Extracted records:
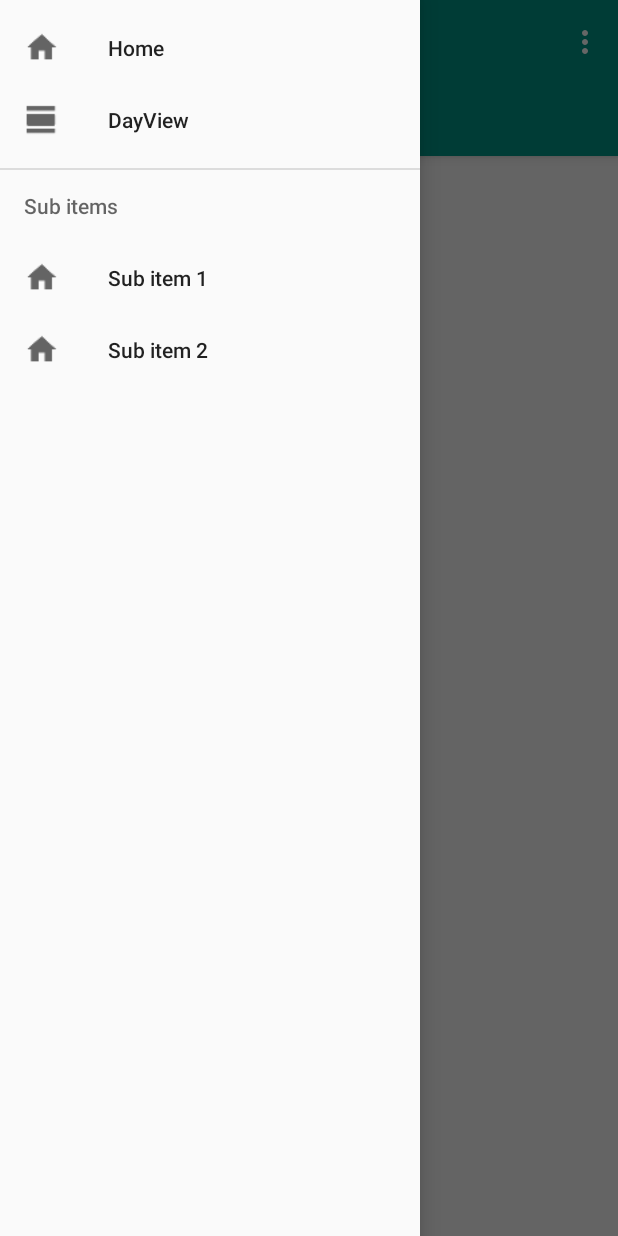
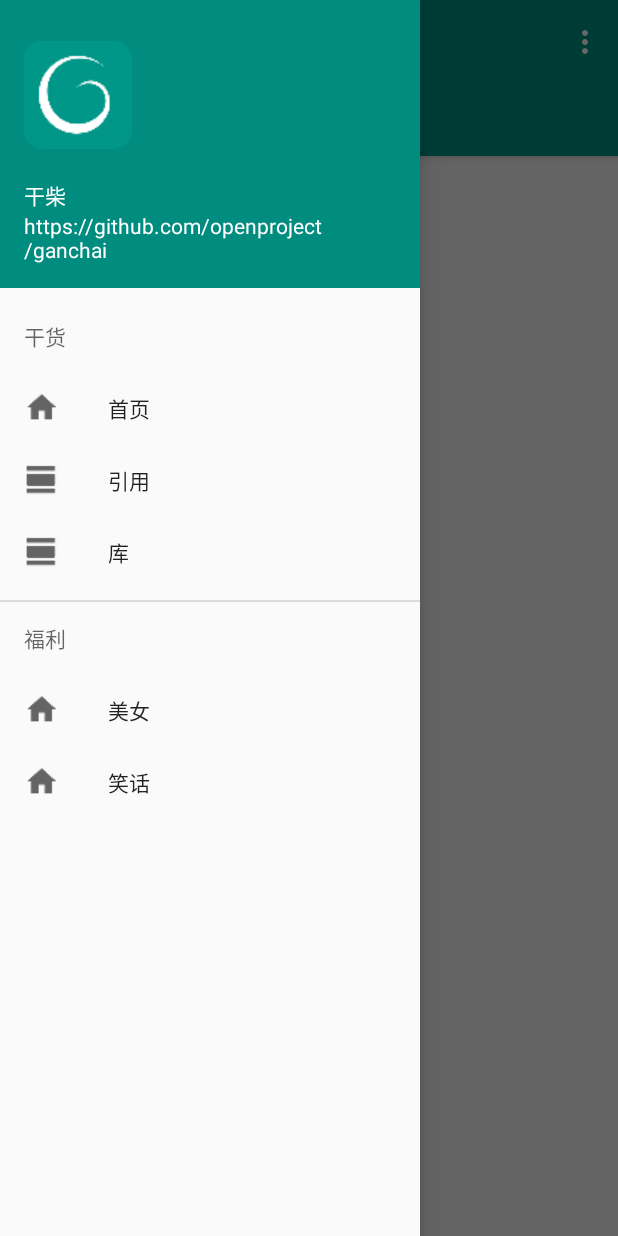
Before and after one commit to openproject/ganchai, an Android app: the screen it shows after launch (MainActivity), with the side drawer open, on a phone screen of 412 x 824 dp. Run offline under Robolectric (Android 15) with nearby library versions, the phone set to English and light mode, and no system bars; libraries missing offline, so code that uses them is left out: com.jayfeng.lesscode, com.octo.android; 12 statements that could not run were skipped.

Commit message:
update nav menu and header

```diff
--- a/ANDROID/app/src/main/res/layout/activity_main.xml
+++ b/ANDROID/app/src/main/res/layout/activity_main.xml
@@ -46,6 +46,7 @@
         android:layout_height="match_parent"
         android:layout_gravity="start"
         android:fitsSystemWindows="true"
+        app:headerLayout="@layout/nav_header"
         app:menu="@menu/menu_main_drawer" />
 
 </android.support.v4.widget.DrawerLayout>
--- /dev/null
+++ b/ANDROID/app/src/main/res/layout/nav_header.xml
@@ -0,0 +1,46 @@
+<?xml version="1.0" encoding="utf-8"?>
+<!--
+  ~ Copyright (C) 2015 The Android Open Source Project
+  ~
+  ~ Licensed under the Apache License, Version 2.0 (the "License");
+  ~ you may not use this file except in compliance with the License.
+  ~ You may obtain a copy of the License at
+  ~
+  ~      http://www.apache.org/licenses/LICENSE-2.0
+  ~
+  ~ Unless required by applicable law or agreed to in writing, software
+  ~ distributed under the License is distributed on an "AS IS" BASIS,
+  ~ WITHOUT WARRANTIES OR CONDITIONS OF ANY KIND, either express or implied.
+  ~ See the License for the specific language governing permissions and
+  ~ limitations under the License.
+  -->
+
+<LinearLayout xmlns:android="http://schemas.android.com/apk/res/android"
+    android:layout_width="match_parent"
+    android:layout_height="192dp"
+    android:background="?attr/colorPrimaryDark"
+    android:padding="16dp"
+    android:theme="@style/ThemeOverlay.AppCompat.Dark"
+    android:orientation="vertical"
+    android:gravity="bottom">
+
+    <ImageView
+        android:layout_width="72.0dp"
+        android:layout_height="72.0dp"
+        android:src="@mipmap/ic_launcher"
+        android:layout_marginBottom="20.0dp"
+        />
+
+    <TextView
+        android:layout_width="match_parent"
+        android:layout_height="wrap_content"
+        android:text="干柴"
+        android:textAppearance="@style/TextAppearance.AppCompat.Body1"/>
+
+    <TextView
+        android:layout_width="match_parent"
+        android:layout_height="wrap_content"
+        android:text="https://github.com/openproject/ganchai"
+        android:textAppearance="@style/TextAppearance.AppCompat.Body1"/>
+
+</LinearLayout>
--- a/ANDROID/app/src/main/res/menu/menu_main_drawer.xml
+++ b/ANDROID/app/src/main/res/menu/menu_main_drawer.xml
@@ -15,28 +15,33 @@
   ~ limitations under the License.
   -->
 <menu xmlns:android="http://schemas.android.com/apk/res/android">
+    <item android:title="干货">
+        <menu>
+            <item
+                android:id="@+id/nav_home"
+                android:icon="@drawable/ic_home"
+                android:title="首页" />
+            <item
+                android:id="@+id/nav_ref"
+                android:icon="@drawable/ic_view_day"
+                android:title="引用" />
+            <item
+                android:id="@+id/nav_library"
+                android:icon="@drawable/ic_view_day"
+                android:title="库" />
+        </menu>
+    </item>
 
-    <group android:checkableBehavior="single">
-        <item
-            android:id="@+id/nav_home"
-            android:icon="@drawable/ic_home"
-            android:title="Home" />
-        <item
-            android:id="@+id/nav_day"
-            android:icon="@drawable/ic_view_day"
-            android:title="DayView" />
-    </group>
-
-    <item android:title="Sub items">
+    <item android:title="福利">
         <menu>
             <item
                 android:id="@+id/nav_sub_item1"
                 android:icon="@drawable/ic_home"
-                android:title="Sub item 1" />
+                android:title="美女" />
             <item
                 android:id="@+id/nav_sub_item2"
                 android:icon="@drawable/ic_home"
-                android:title="Sub item 2" />
+                android:title="笑话" />
         </menu>
     </item>
 
```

:: Problem statement ::
Each line of the data above should be reproduced without alteration, and no picture should appear in the copy.

:: Task output ::
Before and after one commit to openproject/ganchai, an Android app: the screen it shows after launch (MainActivity), with the side drawer open, on a phone screen of 412 x 824 dp. Run offline under Robolectric (Android 15) with nearby library versions, the phone set to English and light mode, and no system bars; libraries missing offline, so code that uses them is left out: com.jayfeng.lesscode, com.octo.android; 12 statements that could not run were skipped.

Commit message:
update nav menu and header

```diff
--- a/ANDROID/app/src/main/res/layout/activity_main.xml
+++ b/ANDROID/app/src/main/res/layout/activity_main.xml
@@ -46,6 +46,7 @@
         android:layout_height="match_parent"
         android:layout_gravity="start"
         android:fitsSystemWindows="true"
+        app:headerLayout="@layout/nav_header"
         app:menu="@menu/menu_main_drawer" />
 
 </android.support.v4.widget.DrawerLayout>
--- /dev/null
+++ b/ANDROID/app/src/main/res/layout/nav_header.xml
@@ -0,0 +1,46 @@
+<?xml version="1.0" encoding="utf-8"?>
+<!--
+  ~ Copyright (C) 2015 The Android Open Source Project
+  ~
+  ~ Licensed under the Apache License, Version 2.0 (the "License");
+  ~ you may not use this file except in compliance with the License.
+  ~ You may obtain a copy of the License at
+  ~
+  ~      http://www.apache.org/licenses/LICENSE-2.0
+  ~
+  ~ Unless required by applicable law or agreed to in writing, software
+  ~ distributed under the License is distributed on an "AS IS" BASIS,
+  ~ WITHOUT WARRANTIES OR CONDITIONS OF ANY KIND, either express or implied.
+  ~ See the License for the specific language governing permissions and
+  ~ limitations under the License.
+  -->
+
+<LinearLayout xmlns:android="http://schemas.android.com/apk/res/android"
+    android:layout_width="match_parent"
+    android:layout_height="192dp"
+    android:background="?attr/colorPrimaryDark"
+    android:padding="16dp"
+    android:theme="@style/ThemeOverlay.AppCompat.Dark"
+    android:orientation="vertical"
+    android:gravity="bottom">
+
+    <ImageView
+        android:layout_width="72.0dp"
+        android:layout_height="72.0dp"
+        android:src="@mipmap/ic_launcher"
+        android:layout_marginBottom="20.0dp"
+        />
+
+    <TextView
+        android:layout_width="match_parent"
+        android:layout_height="wrap_content"
+        android:text="干柴"
+        android:textAppearance="@style/TextAppearance.AppCompat.Body1"/>
+
+    <TextView
+        android:layout_width="match_parent"
+        android:layout_height="wrap_content"
+        android:text="https://github.com/openproject/ganchai"
+        android:textAppearance="@style/TextAppearance.AppCompat.Body1"/>
+
+</LinearLayout>
--- a/ANDROID/app/src/main/res/menu/menu_main_drawer.xml
+++ b/ANDROID/app/src/main/res/menu/menu_main_drawer.xml
@@ -15,28 +15,33 @@
   ~ limitations under the License.
   -->
 <menu xmlns:android="http://schemas.android.com/apk/res/android">
+    <item android:title="干货">
+        <menu>
+            <item
+                android:id="@+id/nav_home"
+                android:icon="@drawable/ic_home"
+                android:title="首页" />
+            <item
+                android:id="@+id/nav_ref"
+                android:icon="@drawable/ic_view_day"
+                android:title="引用" />
+            <item
+                android:id="@+id/nav_library"
+                android:icon="@drawable/ic_view_day"
+                android:title="库" />
+        </menu>
+    </item>
 
-    <group android:checkableBehavior="single">
-        <item
-            android:id="@+id/nav_home"
-            android:icon="@drawable/ic_home"
-            android:title="Home" />
-        <item
-            android:id="@+id/nav_day"
-            android:icon="@drawable/ic_view_day"
-            android:title="DayView" />
-    </group>
-
-    <item android:title="Sub items">
+    <item android:title="福利">
         <menu>
             <item
                 android:id="@+id/nav_sub_item1"
                 android:icon="@drawable/ic_home"
-                android:title="Sub item 1" />
+                android:title="美女" />
             <item
                 android:id="@+id/nav_sub_item2"
                 android:icon="@drawable/ic_home"
-                android:title="Sub item 2" />
+                android:title="笑话" />
         </menu>
     </item>
 
```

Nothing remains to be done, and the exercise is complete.